Getting Over the Hurdles

By Peter Young


D. Watkins, local author and columnist, spoke to a crowd of physicians, nurses, social workers, and policy-makers at Johns Hopkins Hospital last week. He shared his experiences growing up in Baltimore, specifically how neighborhood kids used to joke by saying if you went to Bayview Medical Center, you would never come back alive. If you got shot in the pinky or stung by a bee and went to Bayview, you would probably die. The anecdote received some nervous laughter from the crowd. Watkins was referring to Johns Hopkins Bayview Medical Campus in East Baltimore, and its troubled relationship with the surrounding, impoverished, urban community. Johns Hopkins Hospital has had a varied history with Baltimoreans including ethically complex stories such as that of Henrietta Lacks, an African American woman who was diagnosed with cervical cancer at Johns Hopkins Hospital and who unknowingly participated in medical research without giving informed consent.


The occasion for Watkins remarks was the inaugural conference, Partnering with Patients in Decision-Making: Continuing the Conversation at Johns Hopkins. This one-day conference last Wednesday featured four panel discussions and two keynote speakers, D. Watkins and Dr. Larry Allen, with presentations intended to boost understanding of the best ways to involve patients in their own medical decision-making. The goals of the conference were to conceptually explore decision-making and its relationship to the broader issues of racial, socioeconomic, and healthcare disparities; to understand barriers to shared decision-making; and to describe innovative ways to promote shared decision-making.


Watkins, who gave the introductory speech in the morning, continued to explain that while many see Hopkins as a world-renowned institution, this is not how the urban community sees Hopkins.
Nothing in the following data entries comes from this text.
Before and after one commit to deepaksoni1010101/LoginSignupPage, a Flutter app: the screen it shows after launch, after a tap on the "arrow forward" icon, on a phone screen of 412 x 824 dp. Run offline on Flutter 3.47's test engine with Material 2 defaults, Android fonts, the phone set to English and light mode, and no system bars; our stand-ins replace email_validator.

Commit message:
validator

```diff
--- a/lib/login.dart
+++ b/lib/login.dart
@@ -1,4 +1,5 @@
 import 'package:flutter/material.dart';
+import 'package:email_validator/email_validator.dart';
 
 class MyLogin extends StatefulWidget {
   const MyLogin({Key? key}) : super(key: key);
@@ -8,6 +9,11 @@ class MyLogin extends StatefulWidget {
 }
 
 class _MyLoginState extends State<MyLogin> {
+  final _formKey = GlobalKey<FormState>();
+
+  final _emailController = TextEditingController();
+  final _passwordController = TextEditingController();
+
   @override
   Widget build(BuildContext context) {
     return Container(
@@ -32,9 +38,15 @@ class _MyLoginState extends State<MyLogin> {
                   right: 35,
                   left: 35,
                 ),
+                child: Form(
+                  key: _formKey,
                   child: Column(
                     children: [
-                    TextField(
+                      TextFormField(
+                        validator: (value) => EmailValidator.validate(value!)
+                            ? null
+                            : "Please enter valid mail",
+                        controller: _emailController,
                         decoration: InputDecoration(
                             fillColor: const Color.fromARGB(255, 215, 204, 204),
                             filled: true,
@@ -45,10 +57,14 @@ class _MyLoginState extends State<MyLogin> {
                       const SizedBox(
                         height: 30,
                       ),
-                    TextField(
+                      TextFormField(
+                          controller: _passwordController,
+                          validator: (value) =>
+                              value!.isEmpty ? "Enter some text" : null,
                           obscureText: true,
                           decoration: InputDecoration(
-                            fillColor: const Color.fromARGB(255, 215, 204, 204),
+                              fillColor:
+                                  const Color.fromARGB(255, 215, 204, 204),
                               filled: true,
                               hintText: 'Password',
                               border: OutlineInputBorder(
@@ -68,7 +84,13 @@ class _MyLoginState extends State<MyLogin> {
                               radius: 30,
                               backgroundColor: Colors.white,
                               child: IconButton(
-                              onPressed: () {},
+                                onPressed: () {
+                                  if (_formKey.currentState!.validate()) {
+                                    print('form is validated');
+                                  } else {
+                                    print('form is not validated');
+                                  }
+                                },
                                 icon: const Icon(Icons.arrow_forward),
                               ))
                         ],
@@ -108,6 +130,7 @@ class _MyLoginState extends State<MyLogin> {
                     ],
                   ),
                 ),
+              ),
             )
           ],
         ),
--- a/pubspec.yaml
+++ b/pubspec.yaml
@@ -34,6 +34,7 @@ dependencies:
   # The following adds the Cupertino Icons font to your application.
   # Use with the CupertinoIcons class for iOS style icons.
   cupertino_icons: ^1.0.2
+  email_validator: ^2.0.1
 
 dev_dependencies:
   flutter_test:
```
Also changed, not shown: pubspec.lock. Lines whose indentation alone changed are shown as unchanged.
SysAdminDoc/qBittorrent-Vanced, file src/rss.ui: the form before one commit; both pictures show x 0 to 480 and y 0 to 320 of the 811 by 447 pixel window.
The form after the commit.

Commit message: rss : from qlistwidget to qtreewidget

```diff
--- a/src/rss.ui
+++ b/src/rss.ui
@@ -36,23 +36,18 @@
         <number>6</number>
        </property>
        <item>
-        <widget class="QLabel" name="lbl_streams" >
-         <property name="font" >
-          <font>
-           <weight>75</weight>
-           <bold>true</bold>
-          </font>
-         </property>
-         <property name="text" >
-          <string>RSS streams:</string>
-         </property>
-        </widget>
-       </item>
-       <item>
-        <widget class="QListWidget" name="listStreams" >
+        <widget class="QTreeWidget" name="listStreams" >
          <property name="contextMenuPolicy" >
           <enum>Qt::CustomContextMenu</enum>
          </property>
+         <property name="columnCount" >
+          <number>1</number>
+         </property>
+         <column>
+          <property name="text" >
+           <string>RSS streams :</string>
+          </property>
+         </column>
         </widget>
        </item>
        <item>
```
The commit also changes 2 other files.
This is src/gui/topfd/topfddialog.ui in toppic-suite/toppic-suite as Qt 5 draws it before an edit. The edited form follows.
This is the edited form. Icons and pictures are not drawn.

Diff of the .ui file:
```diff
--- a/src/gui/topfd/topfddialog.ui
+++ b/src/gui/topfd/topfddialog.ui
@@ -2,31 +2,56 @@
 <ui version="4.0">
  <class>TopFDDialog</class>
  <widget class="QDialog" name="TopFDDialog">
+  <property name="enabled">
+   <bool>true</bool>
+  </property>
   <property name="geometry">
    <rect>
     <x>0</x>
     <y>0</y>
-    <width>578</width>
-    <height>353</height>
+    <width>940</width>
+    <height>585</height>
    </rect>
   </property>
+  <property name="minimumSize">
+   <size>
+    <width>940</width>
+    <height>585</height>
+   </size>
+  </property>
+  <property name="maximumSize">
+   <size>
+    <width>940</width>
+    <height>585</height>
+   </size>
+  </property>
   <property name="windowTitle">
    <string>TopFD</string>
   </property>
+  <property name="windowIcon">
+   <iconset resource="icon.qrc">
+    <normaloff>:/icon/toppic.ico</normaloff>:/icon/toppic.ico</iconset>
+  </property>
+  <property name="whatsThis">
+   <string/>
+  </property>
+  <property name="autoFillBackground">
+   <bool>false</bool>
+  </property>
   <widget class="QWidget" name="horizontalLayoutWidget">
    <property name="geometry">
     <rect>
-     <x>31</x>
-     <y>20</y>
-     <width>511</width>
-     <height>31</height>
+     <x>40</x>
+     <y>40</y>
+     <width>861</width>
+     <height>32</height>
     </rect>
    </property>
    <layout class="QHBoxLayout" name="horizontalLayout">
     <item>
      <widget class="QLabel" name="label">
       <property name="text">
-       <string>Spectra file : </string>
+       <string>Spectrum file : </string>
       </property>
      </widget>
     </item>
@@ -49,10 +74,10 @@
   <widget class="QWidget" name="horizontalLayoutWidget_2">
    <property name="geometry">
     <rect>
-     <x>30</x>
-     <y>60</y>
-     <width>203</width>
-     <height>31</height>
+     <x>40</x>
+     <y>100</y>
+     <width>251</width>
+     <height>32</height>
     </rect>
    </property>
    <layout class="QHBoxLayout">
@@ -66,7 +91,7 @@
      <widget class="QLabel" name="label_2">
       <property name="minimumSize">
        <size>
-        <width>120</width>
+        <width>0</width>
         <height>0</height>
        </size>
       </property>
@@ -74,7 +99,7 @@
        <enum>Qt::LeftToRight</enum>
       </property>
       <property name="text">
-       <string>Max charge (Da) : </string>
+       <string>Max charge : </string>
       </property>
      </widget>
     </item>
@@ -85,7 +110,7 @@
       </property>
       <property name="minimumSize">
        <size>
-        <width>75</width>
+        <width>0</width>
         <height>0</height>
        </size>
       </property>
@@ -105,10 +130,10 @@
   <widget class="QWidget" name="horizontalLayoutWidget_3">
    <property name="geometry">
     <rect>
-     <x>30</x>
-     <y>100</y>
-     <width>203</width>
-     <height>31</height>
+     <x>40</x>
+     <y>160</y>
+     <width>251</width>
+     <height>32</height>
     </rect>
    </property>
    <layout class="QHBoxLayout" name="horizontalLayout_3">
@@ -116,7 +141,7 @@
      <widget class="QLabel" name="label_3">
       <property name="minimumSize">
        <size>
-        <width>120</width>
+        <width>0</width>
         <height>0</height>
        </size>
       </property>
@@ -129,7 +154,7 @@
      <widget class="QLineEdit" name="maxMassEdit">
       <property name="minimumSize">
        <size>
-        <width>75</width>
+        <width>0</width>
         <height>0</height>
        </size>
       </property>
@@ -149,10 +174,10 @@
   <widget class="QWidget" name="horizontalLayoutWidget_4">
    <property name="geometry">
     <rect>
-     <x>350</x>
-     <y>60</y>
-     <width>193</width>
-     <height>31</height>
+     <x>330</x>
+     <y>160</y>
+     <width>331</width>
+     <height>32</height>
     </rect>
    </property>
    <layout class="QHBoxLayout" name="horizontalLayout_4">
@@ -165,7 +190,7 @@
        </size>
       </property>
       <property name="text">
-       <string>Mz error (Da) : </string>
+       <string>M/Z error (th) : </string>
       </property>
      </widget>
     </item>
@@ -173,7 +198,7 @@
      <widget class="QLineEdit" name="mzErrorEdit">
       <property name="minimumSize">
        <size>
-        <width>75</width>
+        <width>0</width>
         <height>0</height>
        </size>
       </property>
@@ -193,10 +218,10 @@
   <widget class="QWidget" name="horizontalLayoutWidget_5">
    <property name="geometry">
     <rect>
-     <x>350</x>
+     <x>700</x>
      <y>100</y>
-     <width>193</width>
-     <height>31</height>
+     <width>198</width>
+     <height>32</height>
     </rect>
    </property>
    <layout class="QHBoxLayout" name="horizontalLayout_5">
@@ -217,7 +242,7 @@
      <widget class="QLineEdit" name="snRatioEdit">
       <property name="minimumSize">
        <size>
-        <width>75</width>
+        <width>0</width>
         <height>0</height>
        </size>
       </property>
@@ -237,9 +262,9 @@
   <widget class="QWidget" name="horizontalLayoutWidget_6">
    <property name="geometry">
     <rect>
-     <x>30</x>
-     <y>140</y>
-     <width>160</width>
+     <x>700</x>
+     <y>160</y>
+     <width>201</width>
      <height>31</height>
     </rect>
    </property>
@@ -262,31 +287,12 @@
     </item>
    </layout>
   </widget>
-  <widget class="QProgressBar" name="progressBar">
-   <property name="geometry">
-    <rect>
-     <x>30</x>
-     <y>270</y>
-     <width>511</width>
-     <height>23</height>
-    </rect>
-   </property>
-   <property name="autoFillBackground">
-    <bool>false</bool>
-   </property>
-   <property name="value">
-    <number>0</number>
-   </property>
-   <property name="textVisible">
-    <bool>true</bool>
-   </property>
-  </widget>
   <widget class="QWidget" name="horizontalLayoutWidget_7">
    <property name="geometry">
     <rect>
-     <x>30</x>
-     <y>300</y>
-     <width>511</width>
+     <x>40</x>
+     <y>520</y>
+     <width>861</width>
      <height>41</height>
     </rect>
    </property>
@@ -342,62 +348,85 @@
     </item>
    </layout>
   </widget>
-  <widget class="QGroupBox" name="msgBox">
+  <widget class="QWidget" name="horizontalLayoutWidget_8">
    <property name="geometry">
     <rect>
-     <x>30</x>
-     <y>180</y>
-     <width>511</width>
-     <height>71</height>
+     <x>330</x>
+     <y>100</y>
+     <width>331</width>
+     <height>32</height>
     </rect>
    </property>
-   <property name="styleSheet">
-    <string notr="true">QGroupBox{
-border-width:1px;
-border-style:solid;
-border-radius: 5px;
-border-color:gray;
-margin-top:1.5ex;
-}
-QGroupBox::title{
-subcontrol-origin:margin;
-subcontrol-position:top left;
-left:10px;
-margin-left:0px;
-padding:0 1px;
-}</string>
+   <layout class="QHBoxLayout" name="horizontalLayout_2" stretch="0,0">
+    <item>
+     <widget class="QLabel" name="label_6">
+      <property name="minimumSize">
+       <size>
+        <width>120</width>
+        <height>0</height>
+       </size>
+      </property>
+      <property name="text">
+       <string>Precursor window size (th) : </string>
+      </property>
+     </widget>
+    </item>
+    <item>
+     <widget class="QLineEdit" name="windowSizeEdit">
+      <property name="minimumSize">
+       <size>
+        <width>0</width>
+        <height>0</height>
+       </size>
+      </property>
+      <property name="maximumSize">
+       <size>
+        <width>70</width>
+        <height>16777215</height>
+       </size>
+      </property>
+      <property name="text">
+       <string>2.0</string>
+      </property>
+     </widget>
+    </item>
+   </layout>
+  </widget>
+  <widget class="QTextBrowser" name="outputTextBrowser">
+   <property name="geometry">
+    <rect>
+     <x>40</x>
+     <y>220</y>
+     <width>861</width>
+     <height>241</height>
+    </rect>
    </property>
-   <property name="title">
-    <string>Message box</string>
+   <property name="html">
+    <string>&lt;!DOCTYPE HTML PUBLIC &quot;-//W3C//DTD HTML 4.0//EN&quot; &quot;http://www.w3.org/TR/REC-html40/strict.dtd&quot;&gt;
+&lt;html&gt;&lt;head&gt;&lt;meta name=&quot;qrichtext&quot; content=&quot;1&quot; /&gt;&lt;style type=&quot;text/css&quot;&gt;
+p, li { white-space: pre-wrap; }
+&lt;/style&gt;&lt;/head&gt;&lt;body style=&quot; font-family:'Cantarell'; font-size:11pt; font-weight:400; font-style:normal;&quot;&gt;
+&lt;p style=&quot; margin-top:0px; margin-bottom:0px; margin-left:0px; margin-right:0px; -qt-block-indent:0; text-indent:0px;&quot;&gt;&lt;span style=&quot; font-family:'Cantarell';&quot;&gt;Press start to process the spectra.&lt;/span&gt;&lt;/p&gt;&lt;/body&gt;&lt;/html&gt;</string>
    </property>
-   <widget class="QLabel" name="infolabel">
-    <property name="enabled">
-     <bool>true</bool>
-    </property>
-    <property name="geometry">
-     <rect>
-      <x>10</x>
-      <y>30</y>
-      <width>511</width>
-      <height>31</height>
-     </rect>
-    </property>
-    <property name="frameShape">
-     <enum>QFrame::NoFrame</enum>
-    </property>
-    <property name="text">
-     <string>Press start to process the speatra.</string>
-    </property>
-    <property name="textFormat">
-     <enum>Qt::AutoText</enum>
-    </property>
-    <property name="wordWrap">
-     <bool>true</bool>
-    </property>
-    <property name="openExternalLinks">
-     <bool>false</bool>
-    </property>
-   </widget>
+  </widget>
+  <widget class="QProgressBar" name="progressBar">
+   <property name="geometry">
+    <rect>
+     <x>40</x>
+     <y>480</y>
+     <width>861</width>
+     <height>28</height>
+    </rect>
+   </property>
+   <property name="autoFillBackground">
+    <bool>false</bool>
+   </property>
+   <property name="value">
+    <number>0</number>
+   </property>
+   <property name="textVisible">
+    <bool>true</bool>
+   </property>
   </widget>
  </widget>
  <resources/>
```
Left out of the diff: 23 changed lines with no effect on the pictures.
The views, opinions and positions expressed by these authors and blogs are theirs and do not necessarily represent that of the Bioethics Research Library and Kennedy Institute of Ethics or Georgetown University.